  10. Install 3rd party apps.
  11. Configure backups.
  12. Decommission the old server.

Running out of space during Mailbox Move Exchange 2010

A lot of times when you are busy doing a mailbox move you will see that the transaction logs can actually grow just as big as the size of the Database. So what can happen is you can run out of space on your database drive and the mailbox move will stop.

To work around this issue you can temporarily enable Circular Logging that will keep deleting the transaction logs while the mailbox move in progress.

To achieve this do the following:

1. Open Exchange Management Console – Go to Organisation – Mailbox

2. Select the Mailbox Database you are performing the move on. Right click – Properties

3. Enable Circular Logging

4. Restart the information Store Service for changes to take affect. (Please note this will temporarily disconnect your users)

After this please be sure to enable it as the Transaction logs assist in recovery situations.


Terminal Server – Users logging in with temp profiles

After you have migrated your terminal servers or configured Session Broker with roaming profiles you might find that some users are being logged in with temporary profiles. Below describes the steps to resolve this.

  1.  Request the user to log off from the TS session.
  1. Log in as the user and detect if the profile is problematic – It should give you a pop up telling you that you are logged in with a temp profile.

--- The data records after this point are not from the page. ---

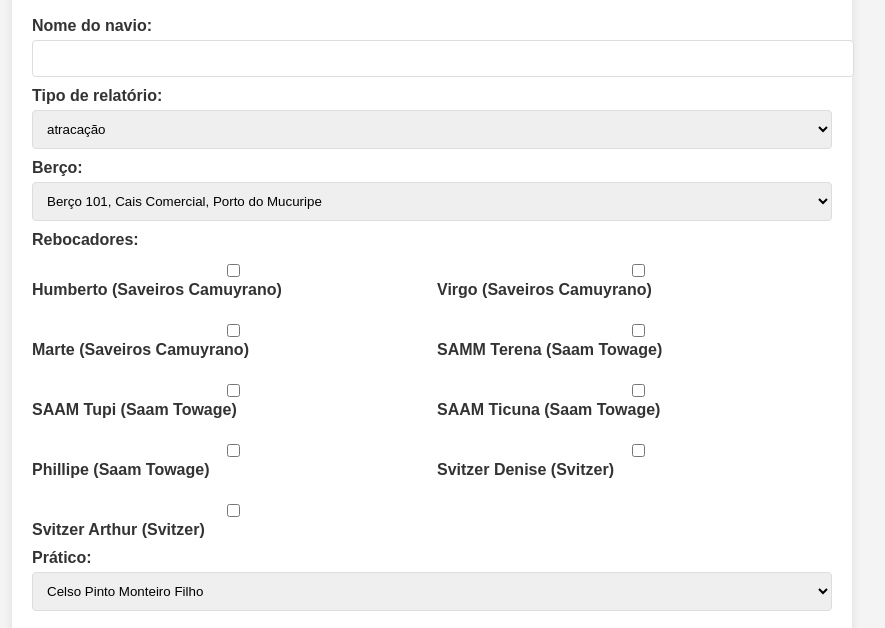
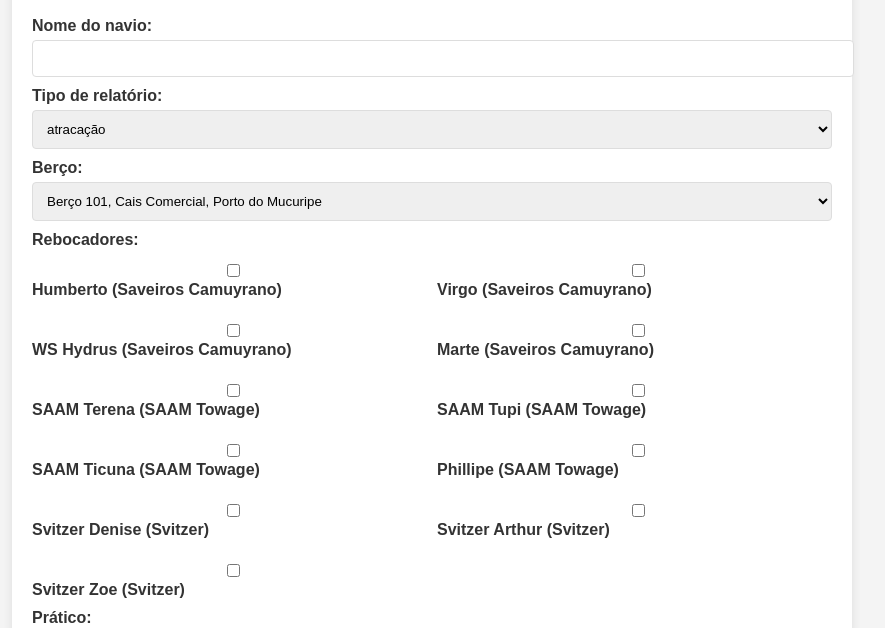
Before and after one commit to daviribeiro2/site-gambiarra20, a plain HTML site: page index.html in a window 1280 px wide. Shown: the part 151-779 px from the top of the page, without its empty margins (208-1093 px from the left). Drawn offline with Linux system fonts and the light colour scheme.

Commit message:
Update index.html

```diff
--- a/index.html
+++ b/index.html
@@ -107,14 +107,16 @@
             <label>Rebocadores:</label>
             <div class="checkbox-group">
                 <label><input type="checkbox" class="tugs" value="Humberto (Saveiros Camuyrano)"> Humberto (Saveiros Camuyrano)</label>
-                <label><input type="checkbox" class="tugs" value="Virgo (Saveiros Camuyrano)"> Virgo (Saveiros Camuyrano)</label>
+                <label><input type="checkbox" class="tugs" value="WS Virgo (Saveiros Camuyrano)"> Virgo (Saveiros Camuyrano)</label>
+                <label><input type="checkbox" class="tugs" value="WS Hydrus (Saveiros Camuyrano)"> WS Hydrus (Saveiros Camuyrano)</label>
                 <label><input type="checkbox" class="tugs" value="Marte (Saveiros Camuyrano)"> Marte (Saveiros Camuyrano)</label>
-                <label><input type="checkbox" class="tugs" value="SAAM Terena (SAAM Towage)"> SAMM Terena (Saam Towage)</label>
-                <label><input type="checkbox" class="tugs" value="SAAM Tupi (SAAM Towage)"> SAAM Tupi (Saam Towage)</label>
-                <label><input type="checkbox" class="tugs" value="SAAM Ticuna (SAAM Towage)"> SAAM Ticuna (Saam Towage)</label>
-                <label><input type="checkbox" class="tugs" value="Phillipe (SAAM Towage)"> Phillipe (Saam Towage)</label>
+                <label><input type="checkbox" class="tugs" value="SAAM Terena (SAAM Towage)"> SAAM Terena (SAAM Towage)</label>
+                <label><input type="checkbox" class="tugs" value="SAAM Tupi (SAAM Towage)"> SAAM Tupi (SAAM Towage)</label>
+                <label><input type="checkbox" class="tugs" value="SAAM Ticuna (SAAM Towage)"> SAAM Ticuna (SAAM Towage)</label>
+                <label><input type="checkbox" class="tugs" value="Phillipe (SAAM Towage)"> Phillipe (SAAM Towage)</label>
                 <label><input type="checkbox" class="tugs" value="Svitzer Denise (Svitzer)"> Svitzer Denise (Svitzer)</label>
                 <label><input type="checkbox" class="tugs" value="Svitzer Arthur (Svitzer)"> Svitzer Arthur (Svitzer)</label>
+                <label><input type="checkbox" class="tugs" value="Svitzer Zoe (Svitzer)"> Svitzer Zoe (Svitzer)</label>
             </div>
 
             <label for="pilot">Prático:</label>
@@ -209,7 +211,7 @@
                 `${new Date().toLocaleDateString("pt-BR", { weekday: "long", year: "numeric", month: "long", day: "numeric" })
                     .replace(/^./, (match) => match.toUpperCase())}\n` +
                 `${berth}\n\n` +
-                `*Rebocadores:* | _Tugs_\n${tugs || "Nenhum rebocador selecionado"}\n\n` +
+                `*Rebocadores* | _Tugs_*:*\n${tugs || "Nenhum rebocador selecionado"}\n\n` +
                 `*Prático* | _Pilot_*:*\n${pilot}\n\n` +
                 `*Timesheet de Manobra:*\n` +
                 `*Prático a bordo* | _Pilot on board_*:* ${pilotOnBoard}\n` +
```
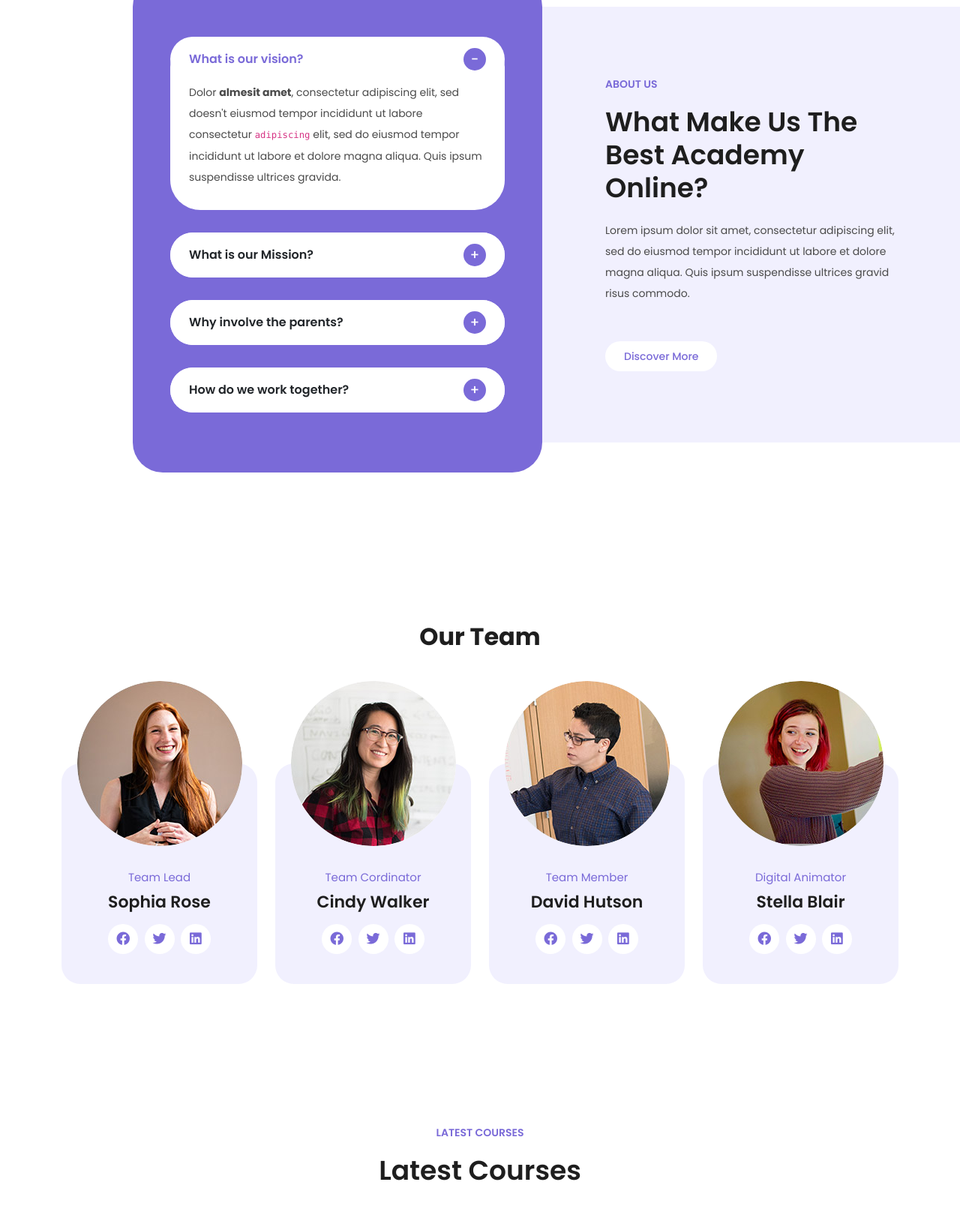
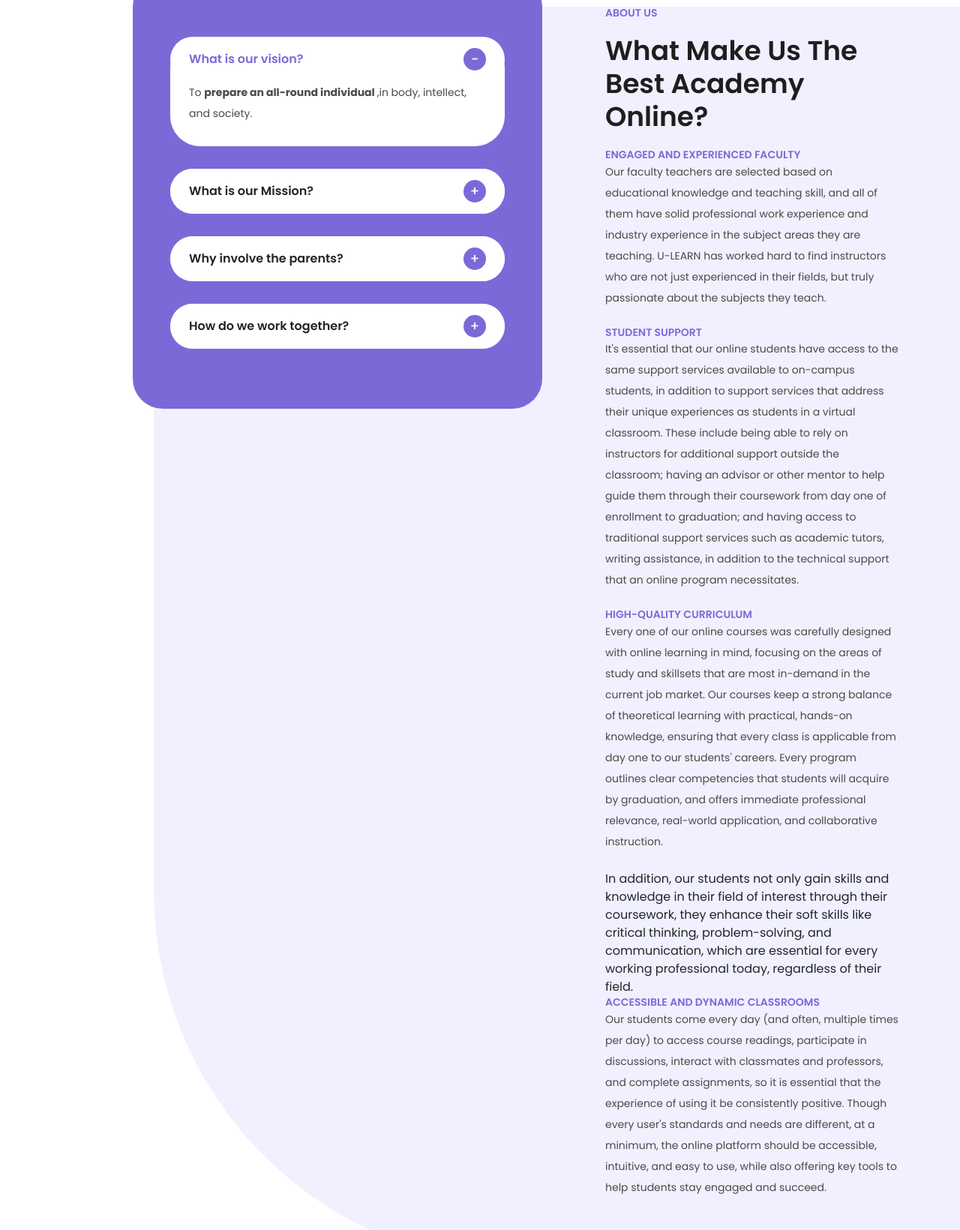
Before and after one commit to Layomi1/tech4dev-cohort2.5--final-project, a plain HTML site: page cohortn-2.5/index.html in a window 1280 px wide. Shown: the part 1276-2916 px from the top of the page at 75% size. Drawn offline with nearby package versions, Linux system fonts and the light colour scheme.

Commit message:
Update index.html
I have worked on ABOUT US. Any feedback on it will be highly appreciated.

```diff
--- a/cohortn-2.5/index.html
+++ b/cohortn-2.5/index.html
@@ -152,7 +152,7 @@ https://templatemo.com/tm-586-scholar
               </h2>
               <div id="collapseOne" class="accordion-collapse collapse show" aria-labelledby="headingOne" data-bs-parent="#accordionExample">
                 <div class="accordion-body">
-                  Dolor <strong>almesit amet</strong>, consectetur adipiscing elit, sed doesn't eiusmod tempor incididunt ut labore consectetur <code>adipiscing</code> elit, sed do eiusmod tempor incididunt ut labore et dolore magna aliqua. Quis ipsum suspendisse ultrices gravida.
+                  To <strong>prepare an all-round individual </strong>,in body, intellect, and society.
                 </div>
               </div>
             </div>
@@ -165,7 +165,7 @@ https://templatemo.com/tm-586-scholar
               </h2>
               <div id="collapseThree" class="accordion-collapse collapse" aria-labelledby="headingThree" data-bs-parent="#accordionExample">
                 <div class="accordion-body">
-                  There are more than one hundred responsive HTML templates to choose from <strong>Template</strong>Mo website. You can browse by different tags or categories.
+                  To equip a person for the 21st century world.
                 </div>
               </div>
             </div>
@@ -177,7 +177,15 @@ https://templatemo.com/tm-586-scholar
               </h2>
               <div id="collapseFour" class="accordion-collapse collapse" aria-labelledby="headingFour" data-bs-parent="#accordionExample">
                 <div class="accordion-body">
-                  You can also search on Google with specific keywords such as <code>templatemo business templates, templatemo gallery templates, admin dashboard templatemo, 3-column templatemo, etc.</code>
+                  The participation of parents in the educational process means that teachers and parents share the responsibility to teach students and work together to achieve educational goals. To this end, the organization mandates that teachers invite parents to regular academic meetings and events and that parents voluntarily commit to prioritizing these goals. <br>
+
+                  It helps when the parents feel happier and more involved with their children’s education. A good connection with the school lets parents understand the curriculum better and the advancement of their children. It also helps them feel more comfortable and happier with the quality of education. It can even motivate those who did not finish their education to continue it. <br>
+
+                  Parental involvement also improves teacher performance. When parents have better communication with teachers, they learn to value the work and the challenges that teachers face, which makes our teachers feel appreciated. <br>
+
+
+
+
                 </div>
               </div>
             </div>
@@ -191,9 +199,7 @@ https://templatemo.com/tm-586-scholar
               <div id="collapseTwo" class="accordion-collapse collapse" aria-labelledby="headingTwo"
                 data-bs-parent="#accordionExample">
                 <div class="accordion-body">
-                  Dolor <strong>almesit amet</strong>, consectetur adipiscing elit, sed doesn't eiusmod tempor incididunt ut labore
-                  consectetur <code>adipiscing</code> elit, sed do eiusmod tempor incididunt ut labore et dolore magna aliqua. Quis
-                  ipsum suspendisse ultrices gravida.
+                  We do all the work of building a strong class culture so that students can take more and more ownership of their learning. When things are running smoothly, students are able to collaborate and take charge of their learning. We do this through building appreciation, respectful talk, and teaching social and emotional skills.
                 </div>
               </div>
             </div>
@@ -203,7 +209,16 @@ https://templatemo.com/tm-586-scholar
           <div class="section-heading">
             <h6>About Us</h6>
             <h2>What make us the best academy online?</h2>
-            <p>Lorem ipsum dolor sit amet, consectetur adipiscing elit, sed do eiusmod tempor incididunt ut labore et dolore magna aliqua. Quis ipsum suspendisse ultrices gravid risus commodo.</p>
+<h6> Engaged and Experienced Faculty </h6>
+            <p> Our faculty teachers are selected based on educational knowledge and teaching skill, and all of them have solid professional work experience and industry experience in the subject areas they are teaching. U-LEARN has worked hard to find instructors who are not just experienced in their fields, but truly passionate about the subjects they teach. </p><br>
+            <h6>Student Support </h6>
+            <p>It's essential that our online students have access to the same support services available to on-campus students, in addition to support services that address their unique experiences as students in a virtual classroom. These include being able to rely on instructors for additional support outside the classroom; having an advisor or other mentor to help guide them through their coursework from day one of enrollment to graduation; and having access to traditional support services such as academic tutors, writing assistance, in addition to the technical support that an online program necessitates.</p><br>
+<h6>High-Quality Curriculum</h6>
+<p>Every one of our online courses was carefully designed with online learning in mind, focusing on the areas of study and skillsets that are most in-demand in the current job market. Our courses keep a strong balance of theoretical learning with practical, hands-on knowledge, ensuring that every class is applicable from day one to our students' careers. Every program outlines clear competencies that students will acquire by graduation, and offers immediate professional relevance, real-world application, and collaborative instruction.</p><br>
+In addition, our students not only gain skills and knowledge in their field of interest through their coursework, they enhance their soft skills like critical thinking, problem-solving, and communication, which are essential for every working professional today, regardless of their field. <br>
+<h6>Accessible and Dynamic Classrooms</h6>
+<p>Our  students come every day (and often, multiple times per day) to access course readings, participate in discussions, interact with classmates and professors, and complete assignments, so it is essential that the experience of using it be consistently positive. Though every user's standards and needs are different, at a minimum, the online platform should be accessible, intuitive, and easy to use, while also offering key tools to help students stay engaged and succeed.</p>
+
             <div class="main-button">
               <a href="#">Discover More</a>
             </div>
```
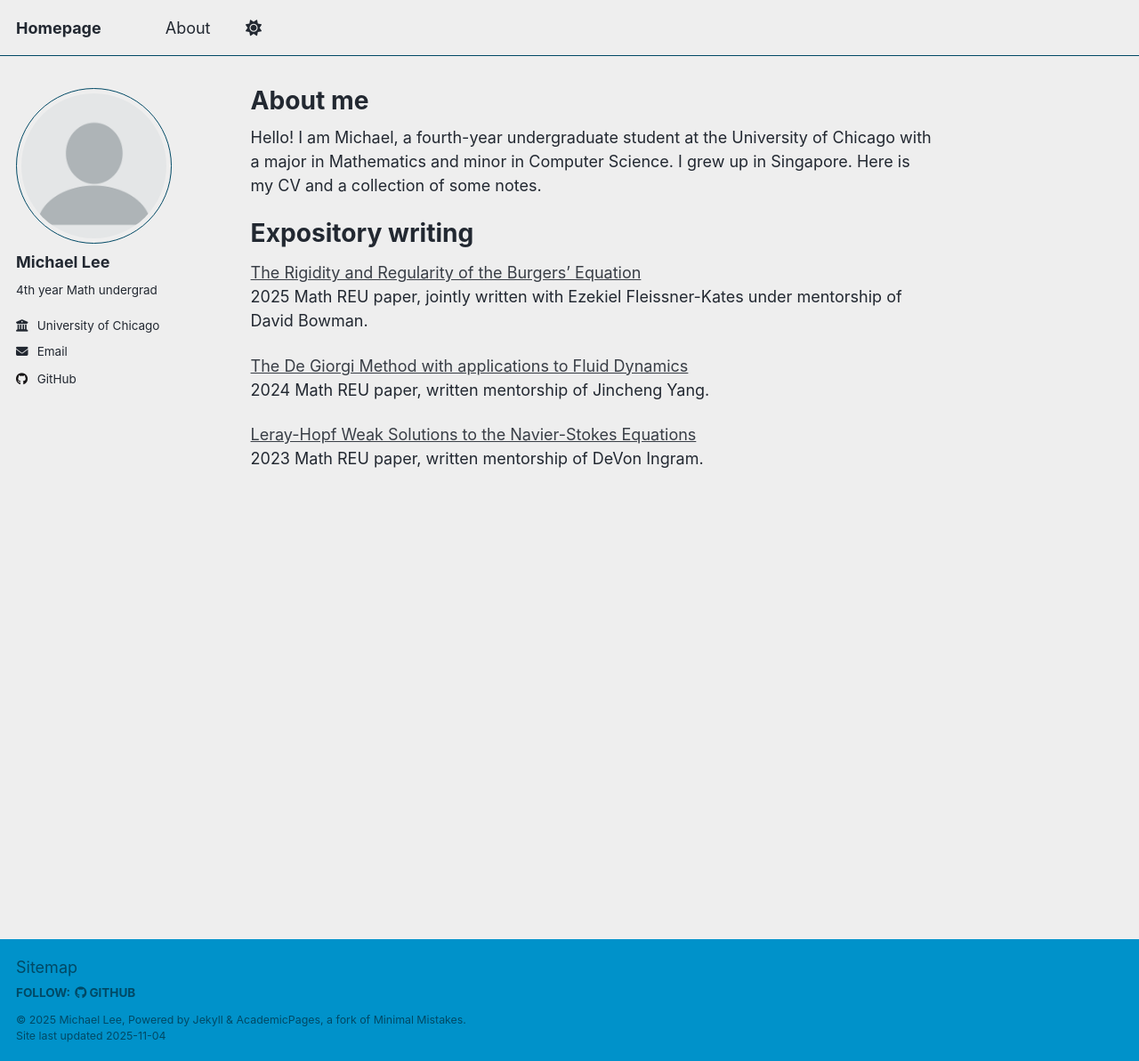
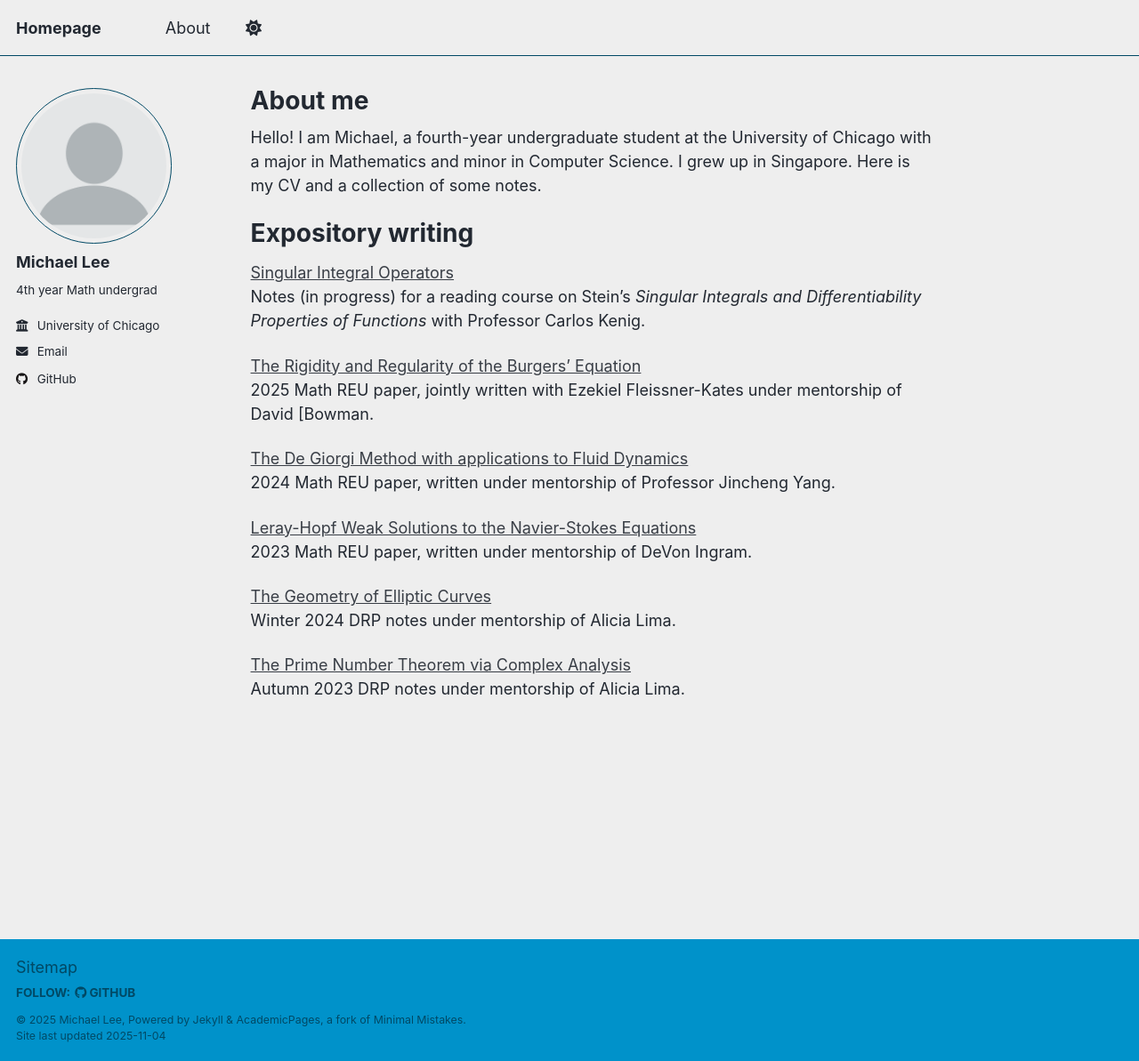
Before and after one commit to leemichaeljh/leemichaeljh.github.io, a Jekyll site: the page built from _pages/about.md, in a window 1280 px wide and 1193 px high. Shown: the whole window at 89% size. Built offline with Jekyll 4.4.1, drawn with Linux system fonts in a browser that asks for light colours; a script that is not in the unit is left out.

Commit message:
Revise mentorship info and add new DRP notes
Updated mentorship details and added new notes.

```diff
--- a/_pages/about.md
+++ b/_pages/about.md
@@ -11,11 +11,20 @@ Hello! I am Michael, a fourth-year undergraduate student at the University of Ch
 
 Expository writing
 ======
+[Singular Integral Operators](files/singular_integrals)
+Notes (in progress) for a reading course on Stein's *Singular Integrals and Differentiability Properties of Functions* with Professor Carlos Kenig.
+
 [The Rigidity and Regularity of the Burgers' Equation](files/reu-2025.pdf)
-2025 Math REU paper, jointly written with Ezekiel Fleissner-Kates under mentorship of David Bowman.
+2025 Math REU paper, jointly written with Ezekiel Fleissner-Kates under mentorship of David [Bowman.
 
 [The De Giorgi Method with applications to Fluid Dynamics](files/reu-2024.pdf)
-2024 Math REU paper, written mentorship of Jincheng Yang.
+2024 Math REU paper, written under mentorship of Professor Jincheng Yang.
 
 [Leray-Hopf Weak Solutions to the Navier-Stokes Equations](files/reu-2023.pdf)
-2023 Math REU paper, written mentorship of DeVon Ingram.
+2023 Math REU paper, written under mentorship of DeVon Ingram.
+
+[The Geometry of Elliptic Curves](files/drp-elliptic.pdf)
+Winter 2024 DRP notes under mentorship of Alicia Lima.
+
+[The Prime Number Theorem via Complex Analysis](files/drp-analytic.pdf)
+Autumn 2023 DRP notes under mentorship of Alicia Lima.
```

To make sure, open command prompt and see if it shows the correct users profile in the first line or if it shows a temp profile.
  1. If you are using Session Broker (High availability terminal servers) – Go to command prompt, type hostname and see on what server you are experiencing the temp profile issue for the specific user (The problem might only be on the specific terminal server).
  1. Log off as the user and log on with an admin account.
  2. Go to regedit, locate the user and delete the users profile registry key.

HK_LOCAL_ MACHINE -> Software -> Microsoft -> Windows NT -> CurrentVersion -> ProfileList.

Right-click on ‘ProfileList’, click on ‘find’, type the name of the user, you will be directed to the users registery key, delete it (if there’s a duplicate, delete both). It usually creates a .bak registry entry if the profile is problematic.

6.  Copy the users pofile to a backup location (Moving the users profile out of the roaming profile location).

6.  You can now log in as the user – It will create a new profile for the user.

7.  Copy the old profile’s data to the new profile.

The user should now be able to continue working without being logged in with a temp profile.

Terminal Server – printing redirection

For server 2008 Terminal Servers you can use Easy Print – You don’t need identical drivers on Server and client.

For server 2003 Terminal Server you would need identical drivers on Server and client.

For Easy Print to work on Windows XP machines you would need SP3 and .Net Framework 3.5 installed.

Make sure ‘printers’ are selected on local resources of clients DRP connection.